PROBLEM DESCRIPTION →
What's needed is the listing below, repeated word for word with no pictures.

◇ ◇ ◇ ◇ ◇

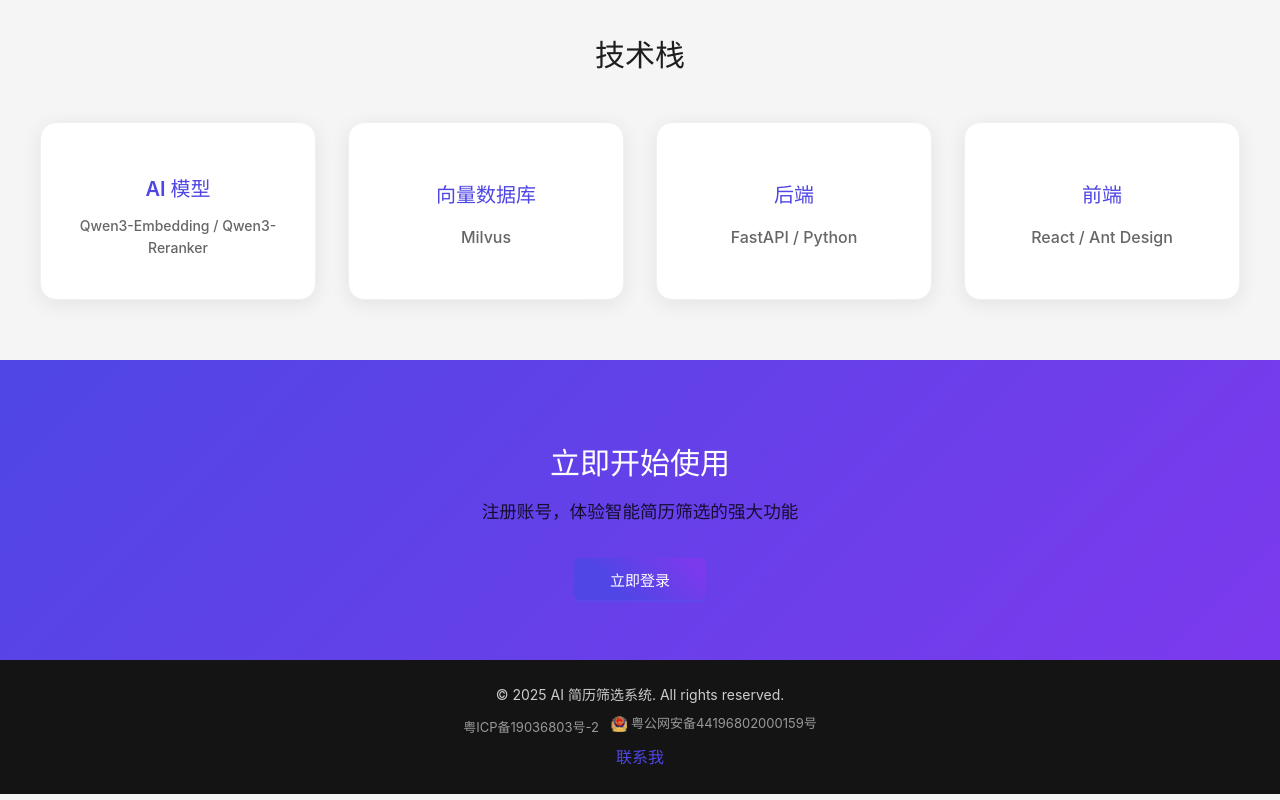
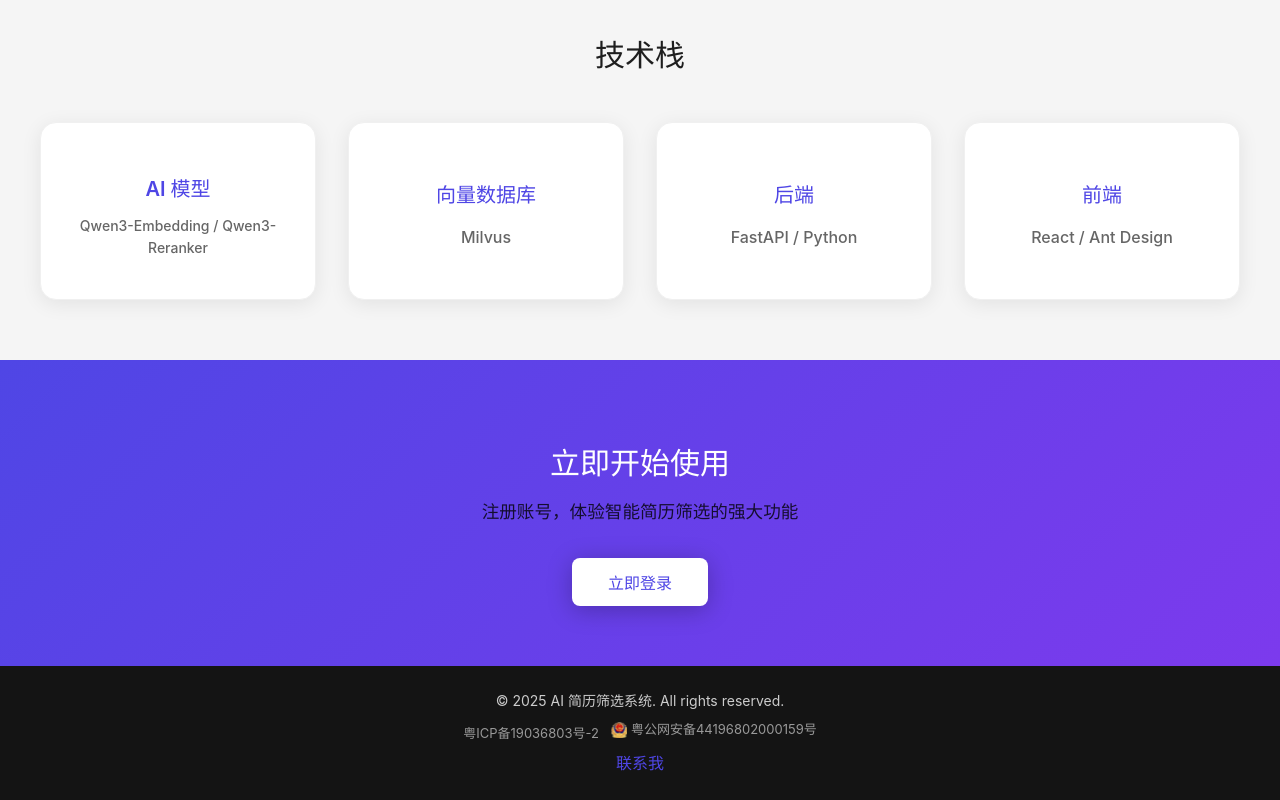
Before and after one commit to matrix273/hr, a React (Vite) app in the folder frontend/: page / in a window 1280 px wide. Shown: the part 1345-2145 px from the top of the page. Built offline with nearby package versions, Linux system fonts and the light colour scheme.

Commit message:
修改立即登陆按钮背景色

```diff
--- a/frontend/src/pages/Home.jsx
+++ b/frontend/src/pages/Home.jsx
@@ -477,16 +477,18 @@ const Home = () => {
           </Paragraph>
           <div style={{ textAlign: 'center' }}>
             <Button
-              type="primary"
               size="large"
               onClick={() => window.location.href = '/login'}
               style={{
-                background: 'linear-gradient(45deg, #4f46e5 30%, #7c3aed 90%)',
+                background: '#ffffff',
                 border: 'none',
-                height: '42px',
+                height: '48px',
                 padding: '0 36px',
-                fontSize: '15px',
-                fontWeight: 'bold'
+                fontSize: '16px',
+                fontWeight: 'bold',
+                color: '#4f46e5',
+                boxShadow: '0 4px 24px rgba(0, 0, 0, 0.25)',
+                borderRadius: '8px'
               }}
             >
               立即登录
```
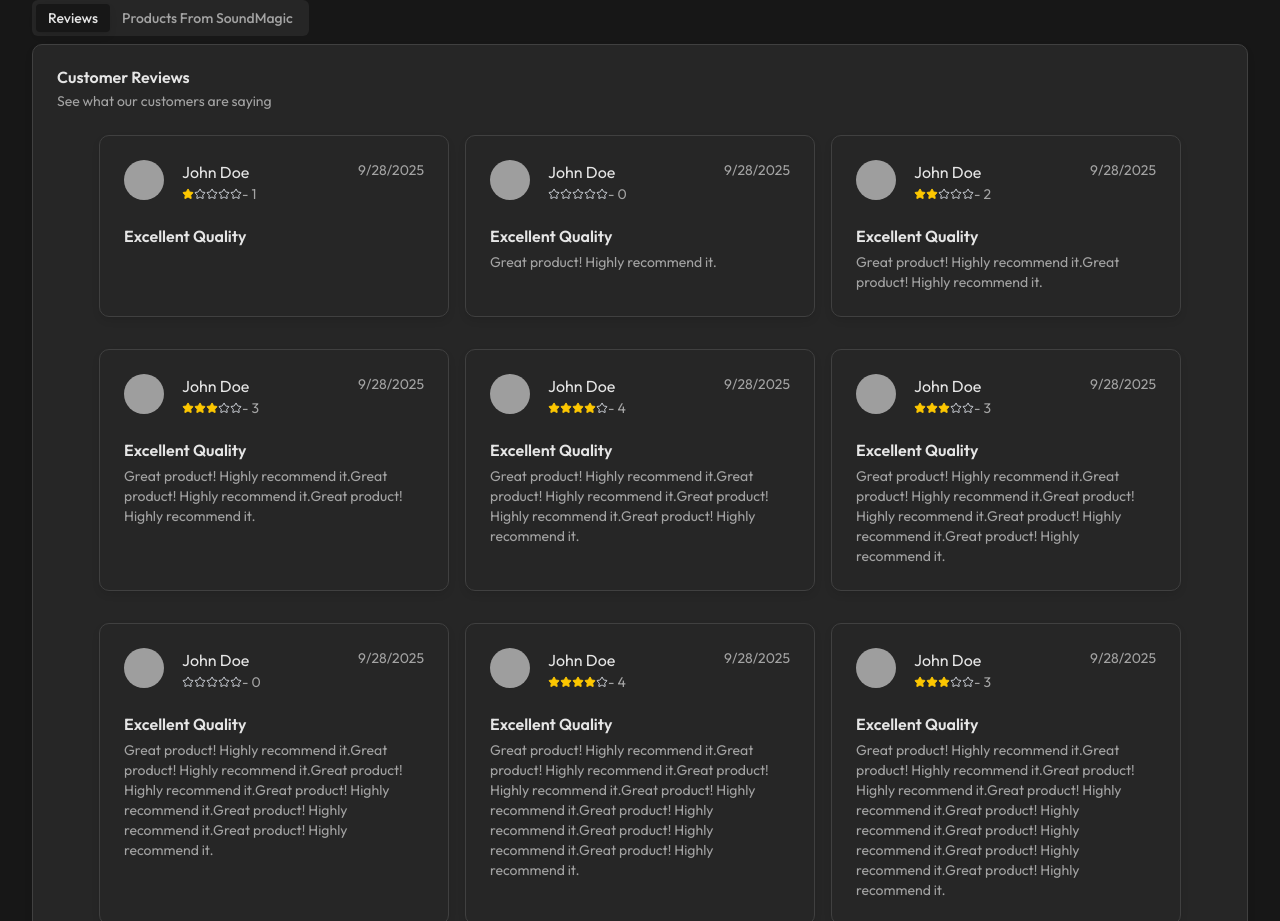
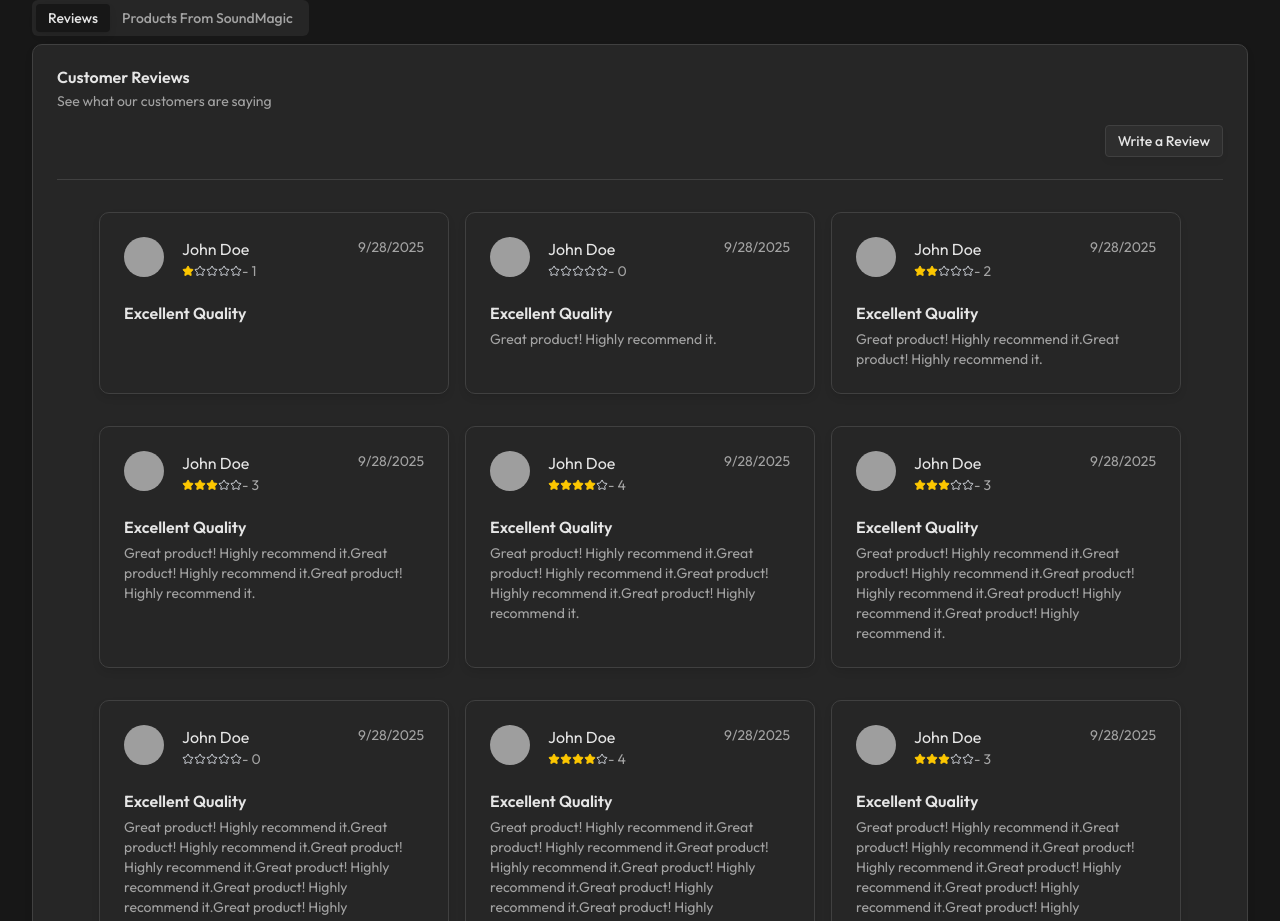
Before and after one commit to muhammed-radin/razorbills, a React (Vite) app: page /#/product/1 in a window 1280 px wide. Shown: the part 2100-3021 px from the top of the page. Built offline with nearby package versions, Linux system fonts and the light colour scheme; grey boxes are pictures that could not be loaded; a web font is replaced by a local one.

Commit message:
feat: Add review drawer component to ProductDetailsPage for user feedback

```diff
--- a/src/pages/product/page.jsx
+++ b/src/pages/product/page.jsx
@@ -23,6 +23,17 @@ import { cn } from "@/lib/utils";
 import { Product } from "@/models/product";
 import { currency } from "@/utils/currency";
 import StyledMd from "@/components/styled-md";
+
+import {
+    Drawer,
+    DrawerClose,
+    DrawerContent,
+    DrawerDescription,
+    DrawerFooter,
+    DrawerHeader,
+    DrawerTitle,
+    DrawerTrigger,
+} from "@/components/ui/drawer"
 
 import { Tabs, TabsContent, TabsList, TabsTrigger } from "@/components/ui/tabs"
 
@@ -311,6 +322,25 @@ const ProductDetailsPage = () => {
                                 <CardDescription>
                                     See what our customers are saying
                                 </CardDescription>
+                                <Drawer>
+                                    <DrawerTrigger variant="outline" size="sm" className="ml-auto my-1">
+                                       <Button variant="outline" size="sm" className="ml-auto my-1">
+                                       Write a Review</Button>
+                                    </DrawerTrigger>
+                                    <DrawerContent>
+                                        <DrawerHeader>
+                                            <DrawerTitle>Are you absolutely sure?</DrawerTitle>
+                                            <DrawerDescription>This action cannot be undone.</DrawerDescription>
+                                        </DrawerHeader>
+                                        <DrawerFooter className="space-x-2 flex flex-row items-center justify-center">
+                                            <Button>Submit</Button>
+                                            <DrawerClose>
+                                                Cancel
+                                            </DrawerClose>
+                                        </DrawerFooter>
+                                    </DrawerContent>
+                                </Drawer>
+                                <Separator className="my-2" />
                             </CardHeader>
                             <CardContent className='w-full'>
                                 <div className="flex flex-wrap gap-4 flex-row items-stretch justify-center">
@@ -321,7 +351,7 @@ const ProductDetailsPage = () => {
                                             comment: "Great product! Highly recommend it.".repeat(index),
                                             title: "Excellent Quality",
                                             rating: Math.floor(Math.random() * 5),
-                                        }} className="w-[350px]" />)
+                                        }} className="w-[350px]" key={index} />)
                                     })}
                                 </div>
                             </CardContent>
```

◇ ◇ ◇ ◇ ◇

WRITTEN ANSWER →
Before and after one commit to matrix273/hr, a React (Vite) app in the folder frontend/: page / in a window 1280 px wide. Shown: the part 1345-2145 px from the top of the page. Built offline with nearby package versions, Linux system fonts and the light colour scheme.

Commit message:
修改立即登陆按钮背景色

```diff
--- a/frontend/src/pages/Home.jsx
+++ b/frontend/src/pages/Home.jsx
@@ -477,16 +477,18 @@ const Home = () => {
           </Paragraph>
           <div style={{ textAlign: 'center' }}>
             <Button
-              type="primary"
               size="large"
               onClick={() => window.location.href = '/login'}
               style={{
-                background: 'linear-gradient(45deg, #4f46e5 30%, #7c3aed 90%)',
+                background: '#ffffff',
                 border: 'none',
-                height: '42px',
+                height: '48px',
                 padding: '0 36px',
-                fontSize: '15px',
-                fontWeight: 'bold'
+                fontSize: '16px',
+                fontWeight: 'bold',
+                color: '#4f46e5',
+                boxShadow: '0 4px 24px rgba(0, 0, 0, 0.25)',
+                borderRadius: '8px'
               }}
             >
               立即登录
```
Before and after one commit to muhammed-radin/razorbills, a React (Vite) app: page /#/product/1 in a window 1280 px wide. Shown: the part 2100-3021 px from the top of the page. Built offline with nearby package versions, Linux system fonts and the light colour scheme; grey boxes are pictures that could not be loaded; a web font is replaced by a local one.

Commit message:
feat: Add review drawer component to ProductDetailsPage for user feedback

```diff
--- a/src/pages/product/page.jsx
+++ b/src/pages/product/page.jsx
@@ -23,6 +23,17 @@ import { cn } from "@/lib/utils";
 import { Product } from "@/models/product";
 import { currency } from "@/utils/currency";
 import StyledMd from "@/components/styled-md";
+
+import {
+    Drawer,
+    DrawerClose,
+    DrawerContent,
+    DrawerDescription,
+    DrawerFooter,
+    DrawerHeader,
+    DrawerTitle,
+    DrawerTrigger,
+} from "@/components/ui/drawer"
 
 import { Tabs, TabsContent, TabsList, TabsTrigger } from "@/components/ui/tabs"
 
@@ -311,6 +322,25 @@ const ProductDetailsPage = () => {
                                 <CardDescription>
                                     See what our customers are saying
                                 </CardDescription>
+                                <Drawer>
+                                    <DrawerTrigger variant="outline" size="sm" className="ml-auto my-1">
+                                       <Button variant="outline" size="sm" className="ml-auto my-1">
+                                       Write a Review</Button>
+                                    </DrawerTrigger>
+                                    <DrawerContent>
+                                        <DrawerHeader>
+                                            <DrawerTitle>Are you absolutely sure?</DrawerTitle>
+                                            <DrawerDescription>This action cannot be undone.</DrawerDescription>
+                                        </DrawerHeader>
+                                        <DrawerFooter className="space-x-2 flex flex-row items-center justify-center">
+                                            <Button>Submit</Button>
+                                            <DrawerClose>
+                                                Cancel
+                                            </DrawerClose>
+                                        </DrawerFooter>
+                                    </DrawerContent>
+                                </Drawer>
+                                <Separator className="my-2" />
                             </CardHeader>
                             <CardContent className='w-full'>
                                 <div className="flex flex-wrap gap-4 flex-row items-stretch justify-center">
@@ -321,7 +351,7 @@ const ProductDetailsPage = () => {
                                             comment: "Great product! Highly recommend it.".repeat(index),
                                             title: "Excellent Quality",
                                             rating: Math.floor(Math.random() * 5),
-                                        }} className="w-[350px]" />)
+                                        }} className="w-[350px]" key={index} />)
                                     })}
                                 </div>
                             </CardContent>
```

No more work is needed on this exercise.